• Exercise aim: Go through the listing and copy each line that has the string "changed" in it.

• Material supplied:
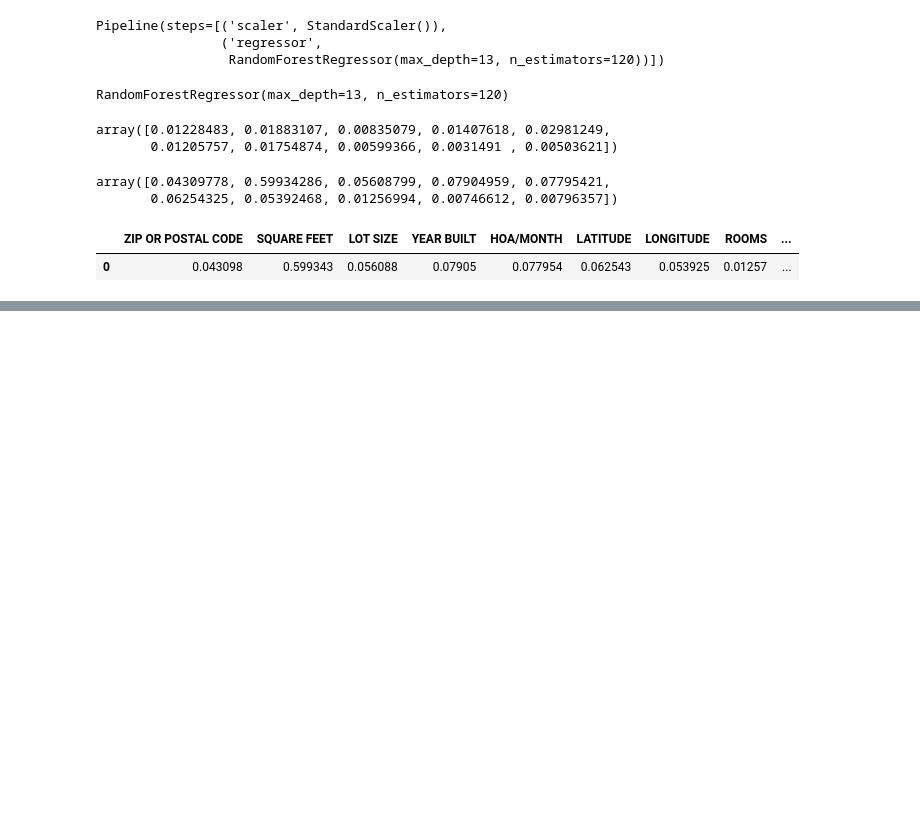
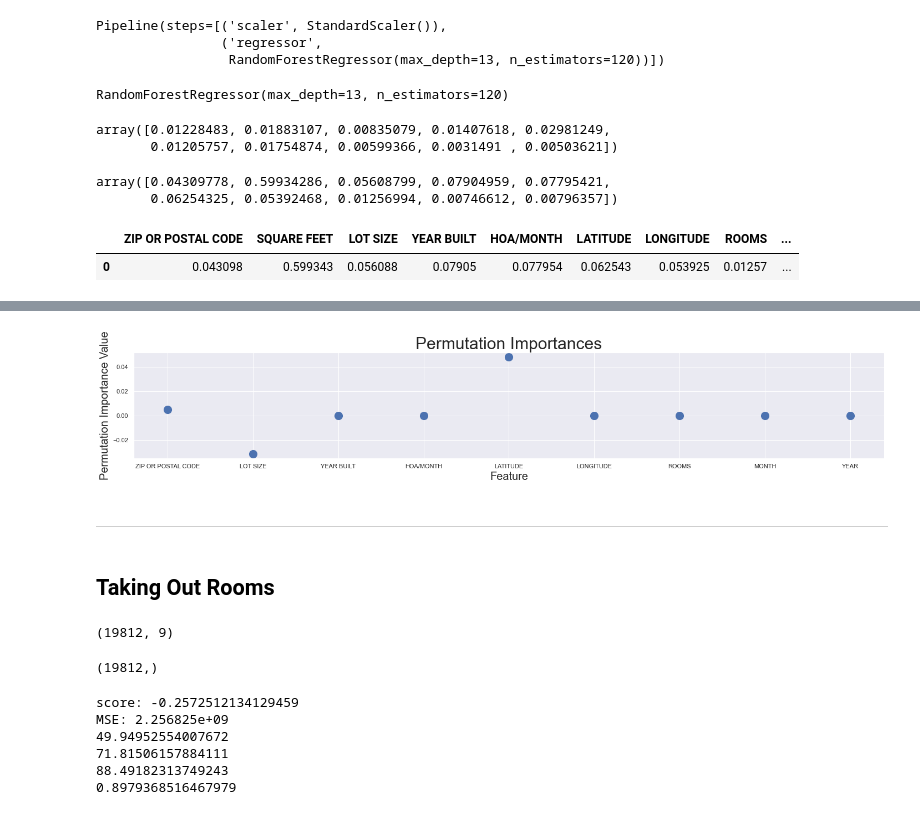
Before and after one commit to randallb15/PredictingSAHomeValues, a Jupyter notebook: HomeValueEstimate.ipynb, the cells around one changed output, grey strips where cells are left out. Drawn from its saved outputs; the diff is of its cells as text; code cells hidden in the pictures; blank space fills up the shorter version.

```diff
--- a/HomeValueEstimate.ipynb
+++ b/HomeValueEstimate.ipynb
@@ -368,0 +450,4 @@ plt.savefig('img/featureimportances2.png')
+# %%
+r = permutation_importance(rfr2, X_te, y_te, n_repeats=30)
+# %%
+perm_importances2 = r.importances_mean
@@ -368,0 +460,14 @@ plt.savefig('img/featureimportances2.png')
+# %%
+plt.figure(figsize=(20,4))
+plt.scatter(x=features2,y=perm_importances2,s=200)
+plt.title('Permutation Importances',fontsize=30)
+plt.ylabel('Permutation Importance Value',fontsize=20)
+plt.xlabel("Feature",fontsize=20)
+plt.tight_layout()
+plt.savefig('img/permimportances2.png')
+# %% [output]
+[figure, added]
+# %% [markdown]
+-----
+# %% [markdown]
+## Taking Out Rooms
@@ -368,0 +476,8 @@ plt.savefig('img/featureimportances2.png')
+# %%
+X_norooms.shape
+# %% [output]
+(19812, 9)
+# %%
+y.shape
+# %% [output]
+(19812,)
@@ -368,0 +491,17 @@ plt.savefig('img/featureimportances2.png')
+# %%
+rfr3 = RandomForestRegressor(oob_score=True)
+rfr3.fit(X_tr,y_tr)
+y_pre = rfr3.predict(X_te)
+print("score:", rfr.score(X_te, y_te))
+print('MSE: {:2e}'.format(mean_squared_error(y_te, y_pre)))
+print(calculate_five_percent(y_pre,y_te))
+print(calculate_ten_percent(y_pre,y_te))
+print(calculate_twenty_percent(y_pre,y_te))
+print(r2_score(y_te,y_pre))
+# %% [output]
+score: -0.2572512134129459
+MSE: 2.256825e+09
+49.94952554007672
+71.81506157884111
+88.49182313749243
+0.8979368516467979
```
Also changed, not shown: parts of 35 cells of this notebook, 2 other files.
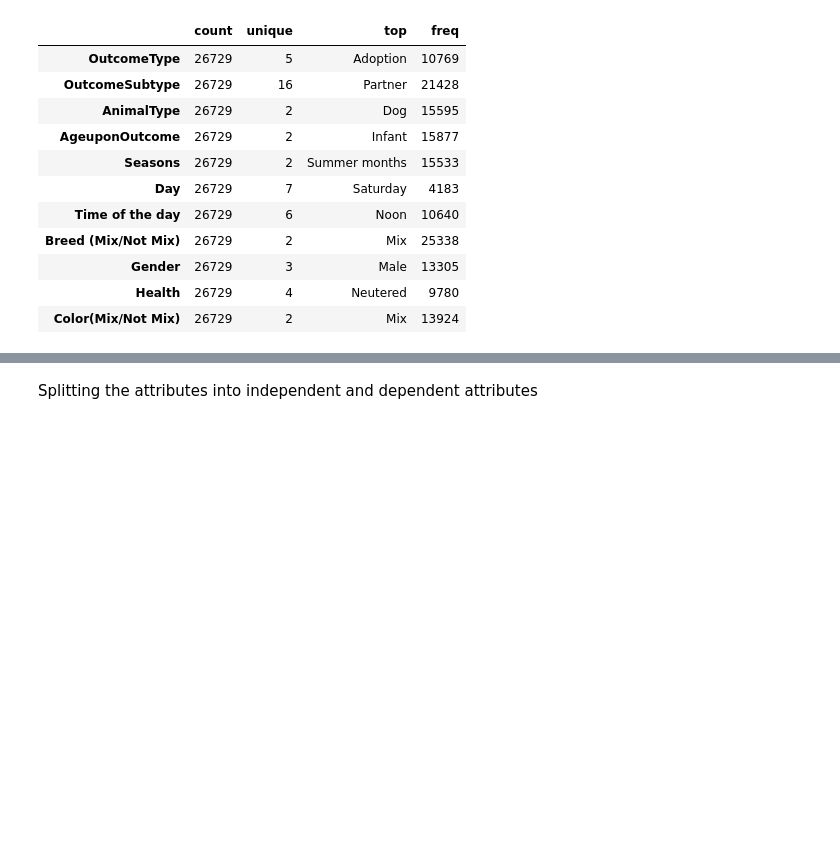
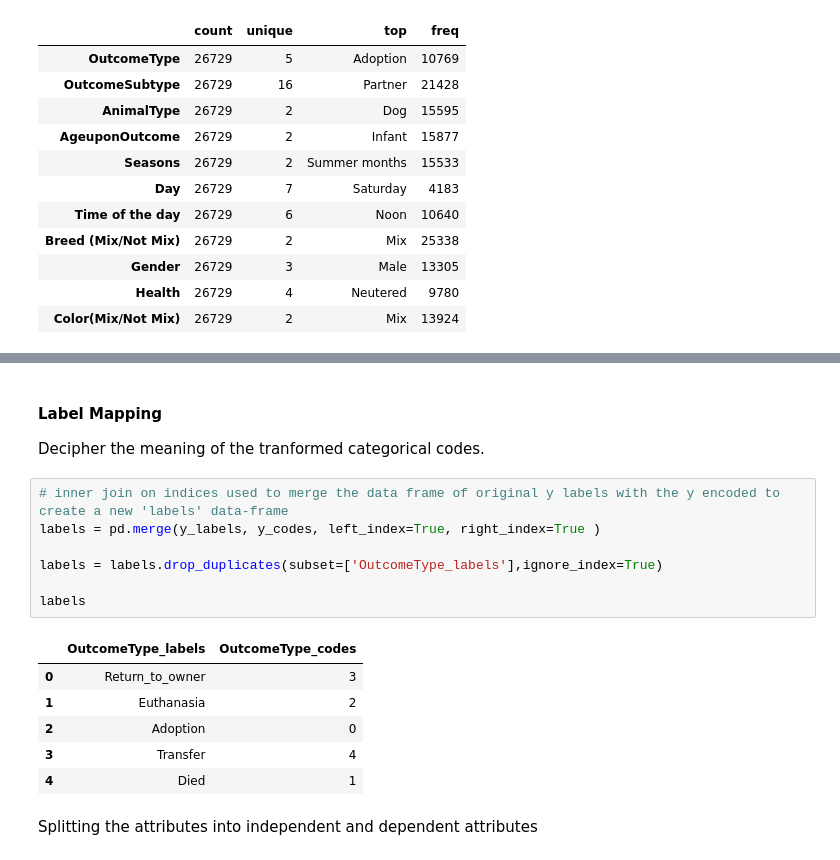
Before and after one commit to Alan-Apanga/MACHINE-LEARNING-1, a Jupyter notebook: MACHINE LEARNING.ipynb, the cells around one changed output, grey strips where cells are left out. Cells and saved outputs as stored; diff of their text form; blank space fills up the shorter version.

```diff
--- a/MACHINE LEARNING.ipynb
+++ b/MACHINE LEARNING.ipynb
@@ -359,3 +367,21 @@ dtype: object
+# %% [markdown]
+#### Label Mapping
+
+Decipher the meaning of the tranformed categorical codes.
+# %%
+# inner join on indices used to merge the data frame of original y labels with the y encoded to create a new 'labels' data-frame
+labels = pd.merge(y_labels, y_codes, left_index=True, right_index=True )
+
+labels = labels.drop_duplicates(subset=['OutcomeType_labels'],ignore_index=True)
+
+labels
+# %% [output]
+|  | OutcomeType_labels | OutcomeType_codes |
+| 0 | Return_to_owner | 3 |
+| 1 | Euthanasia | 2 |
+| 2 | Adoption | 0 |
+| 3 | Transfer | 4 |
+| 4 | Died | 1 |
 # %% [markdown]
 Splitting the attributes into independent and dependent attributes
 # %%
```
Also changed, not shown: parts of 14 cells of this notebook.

• Answer to this exercise:
Before and after one commit to randallb15/PredictingSAHomeValues, a Jupyter notebook: HomeValueEstimate.ipynb, the cells around one changed output, grey strips where cells are left out. Drawn from its saved outputs; the diff is of its cells as text; code cells hidden in the pictures; blank space fills up the shorter version.
Also changed, not shown: parts of 35 cells of this notebook, 2 other files.
Before and after one commit to Alan-Apanga/MACHINE-LEARNING-1, a Jupyter notebook: MACHINE LEARNING.ipynb, the cells around one changed output, grey strips where cells are left out. Cells and saved outputs as stored; diff of their text form; blank space fills up the shorter version.
Also changed, not shown: parts of 14 cells of this notebook.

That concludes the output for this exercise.